INSTRUCTIONS TO FOLLOW:
Scan the records for the word "docs". Report each line where it occurs.

[Edit difference data]
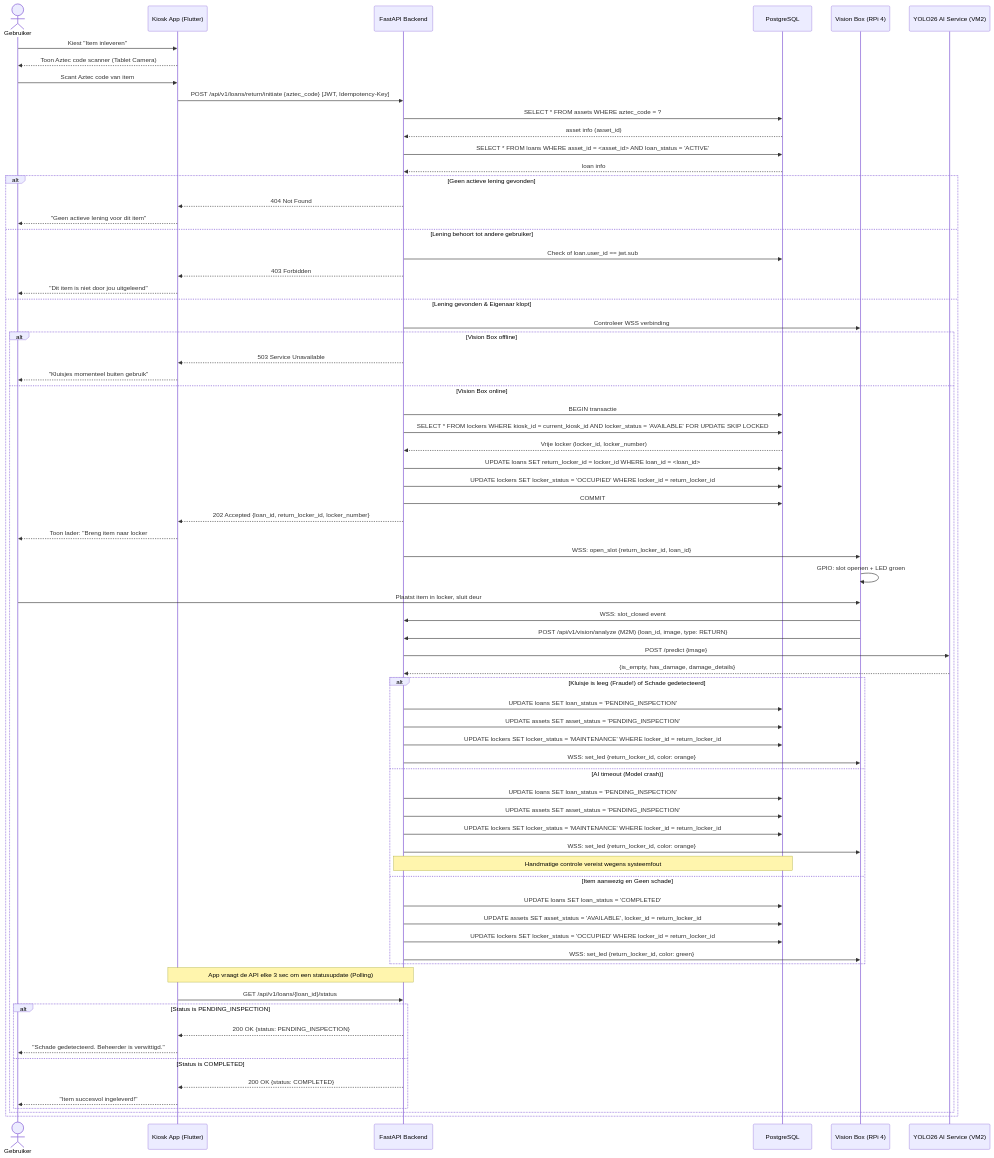
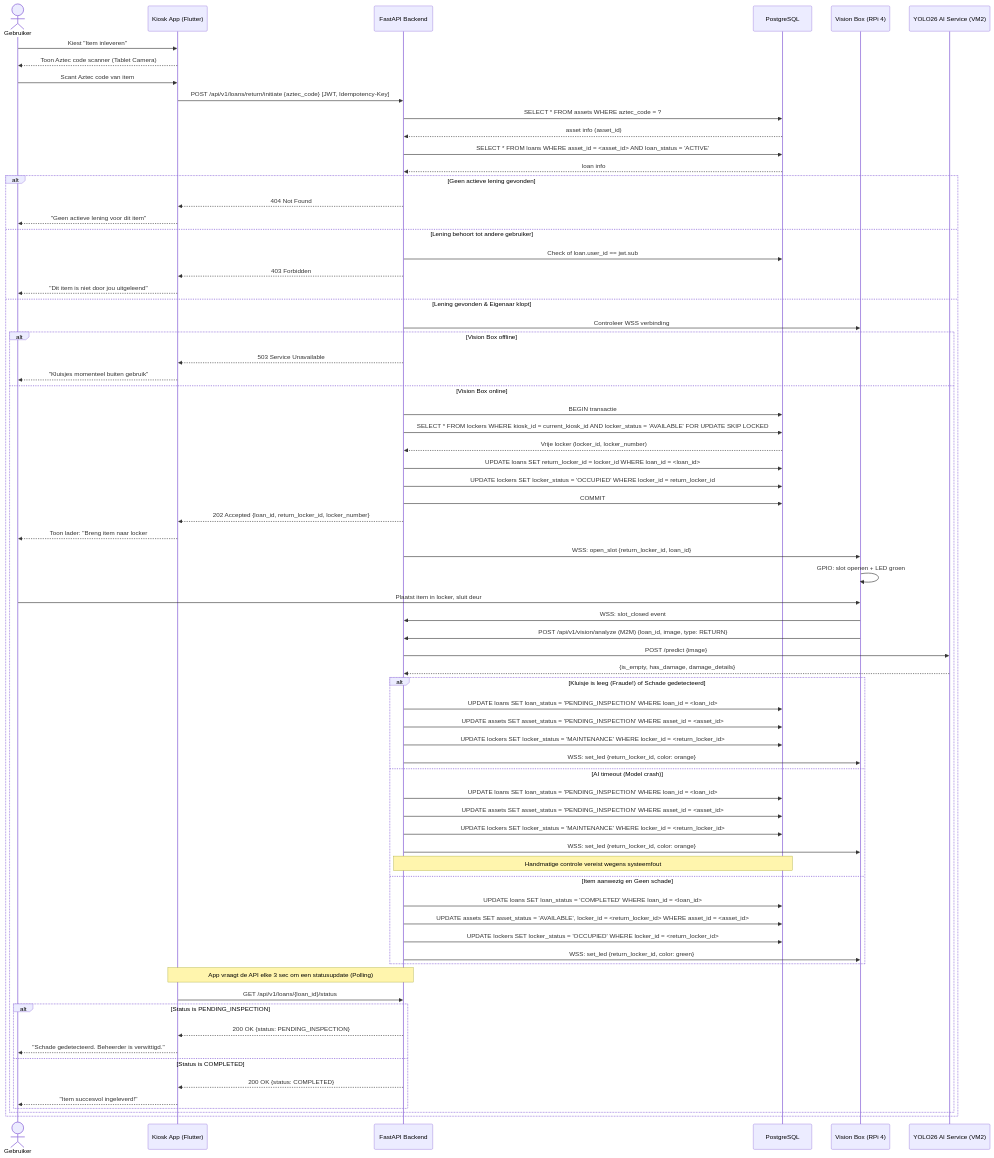
The diagram in docs/diagrams/sequence_return.mmd (easylend-practice-enterprise/easylend), drawn with Mermaid before and after one commit.

Commit message:
docs: add explicit WHERE clauses in return flow to resolve copilot comments

```diff
--- a/docs/diagrams/sequence_return.mmd
+++ b/docs/diagrams/sequence_return.mmd
@@ -1,78 +1,78 @@
 sequenceDiagram
     actor User as Gebruiker
     participant App as Kiosk App (Flutter)
     participant API as FastAPI Backend
     participant DB as PostgreSQL
     participant VB as Vision Box (RPi 4)
     participant AI as YOLO26 AI Service (VM2)
 
     User->>App: Kiest "Item inleveren"
     App-->>User: Toon Aztec code scanner (Tablet Camera)
     User->>App: Scant Aztec code van item
     App->>API: POST /api/v1/loans/return/initiate {aztec_code} [JWT, Idempotency-Key]
     API->>DB: SELECT * FROM assets WHERE aztec_code = ?
     DB-->>API: asset info (asset_id)
     API->>DB: SELECT * FROM loans WHERE asset_id = <asset_id> AND loan_status = 'ACTIVE'
     DB-->>API: loan info
 
     alt Geen actieve lening gevonden
         API-->>App: 404 Not Found
         App-->>User: "Geen actieve lening voor dit item"
     else Lening behoort tot andere gebruiker
         API->>DB: Check of loan.user_id == jwt.sub
         API-->>App: 403 Forbidden
         App-->>User: "Dit item is niet door jou uitgeleend"
     else Lening gevonden & Eigenaar klopt
         API->>VB: Controleer WSS verbinding
         alt Vision Box offline
             API-->>App: 503 Service Unavailable
             App-->>User: "Kluisjes momenteel buiten gebruik"
         else Vision Box online
             API->>DB: BEGIN transactie
             API->>DB: SELECT * FROM lockers WHERE kiosk_id = current_kiosk_id AND locker_status = 'AVAILABLE' FOR UPDATE SKIP LOCKED
             DB-->>API: Vrije locker (locker_id, locker_number)
             API->>DB: UPDATE loans SET return_locker_id = locker_id WHERE loan_id = <loan_id>
             API->>DB: UPDATE lockers SET locker_status = 'OCCUPIED' WHERE locker_id = return_locker_id
             API->>DB: COMMIT
             API-->>App: 202 Accepted {loan_id, return_locker_id, locker_number}
             App-->>User: Toon lader: "Breng item naar locker #N"
 
             API->>VB: WSS: open_slot {return_locker_id, loan_id}
             VB->>VB: GPIO: slot openen + LED groen
             User->>VB: Plaatst item in locker, sluit deur
             VB->>API: WSS: slot_closed event
 
             VB->>API: POST /api/v1/vision/analyze (M2M) {loan_id, image, type: RETURN}
             API->>AI: POST /predict {image}
             AI-->>API: {is_empty, has_damage, damage_details}
 
             alt Kluisje is leeg (Fraude!) of Schade gedetecteerd
-                API->>DB: UPDATE loans SET loan_status = 'PENDING_INSPECTION'
-                API->>DB: UPDATE assets SET asset_status = 'PENDING_INSPECTION'
-                API->>DB: UPDATE lockers SET locker_status = 'MAINTENANCE' WHERE locker_id = return_locker_id
+                API->>DB: UPDATE loans SET loan_status = 'PENDING_INSPECTION' WHERE loan_id = <loan_id>
+                API->>DB: UPDATE assets SET asset_status = 'PENDING_INSPECTION' WHERE asset_id = <asset_id>
+                API->>DB: UPDATE lockers SET locker_status = 'MAINTENANCE' WHERE locker_id = <return_locker_id>
                 API->>VB: WSS: set_led {return_locker_id, color: orange}
             else AI timeout (Model crash)
-                API->>DB: UPDATE loans SET loan_status = 'PENDING_INSPECTION'
-                API->>DB: UPDATE assets SET asset_status = 'PENDING_INSPECTION'
-                API->>DB: UPDATE lockers SET locker_status = 'MAINTENANCE' WHERE locker_id = return_locker_id
+                API->>DB: UPDATE loans SET loan_status = 'PENDING_INSPECTION' WHERE loan_id = <loan_id>
+                API->>DB: UPDATE assets SET asset_status = 'PENDING_INSPECTION' WHERE asset_id = <asset_id>
+                API->>DB: UPDATE lockers SET locker_status = 'MAINTENANCE' WHERE locker_id = <return_locker_id>
                 API->>VB: WSS: set_led {return_locker_id, color: orange}
                 Note over API,DB: Handmatige controle vereist wegens systeemfout
             else Item aanwezig en Geen schade
-                API->>DB: UPDATE loans SET loan_status = 'COMPLETED'
-                API->>DB: UPDATE assets SET asset_status = 'AVAILABLE', locker_id = return_locker_id
-                API->>DB: UPDATE lockers SET locker_status = 'OCCUPIED' WHERE locker_id = return_locker_id
+                API->>DB: UPDATE loans SET loan_status = 'COMPLETED' WHERE loan_id = <loan_id>
+                API->>DB: UPDATE assets SET asset_status = 'AVAILABLE', locker_id = <return_locker_id> WHERE asset_id = <asset_id>
+                API->>DB: UPDATE lockers SET locker_status = 'OCCUPIED' WHERE locker_id = <return_locker_id>
                 API->>VB: WSS: set_led {return_locker_id, color: green}
             end
 
             Note over App,API: App vraagt de API elke 3 sec om een statusupdate (Polling)
             App->>API: GET /api/v1/loans/{loan_id}/status
             
             alt Status is PENDING_INSPECTION
                 API-->>App: 200 OK {status: PENDING_INSPECTION}
                 App-->>User: "Schade gedetecteerd. Beheerder is verwittigd."
             else Status is COMPLETED
                 API-->>App: 200 OK {status: COMPLETED}
                 App-->>User: "Item succesvol ingeleverd!"
             end
         end
     end
```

RESULT OF THE EXERCISE:
The diagram in docs/diagrams/sequence_return.mmd (easylend-practice-enterprise/easylend), drawn with Mermaid before and after one commit.
docs: add explicit WHERE clauses in return flow to resolve copilot comments
--- a/docs/diagrams/sequence_return.mmd
+++ b/docs/diagrams/sequence_return.mmd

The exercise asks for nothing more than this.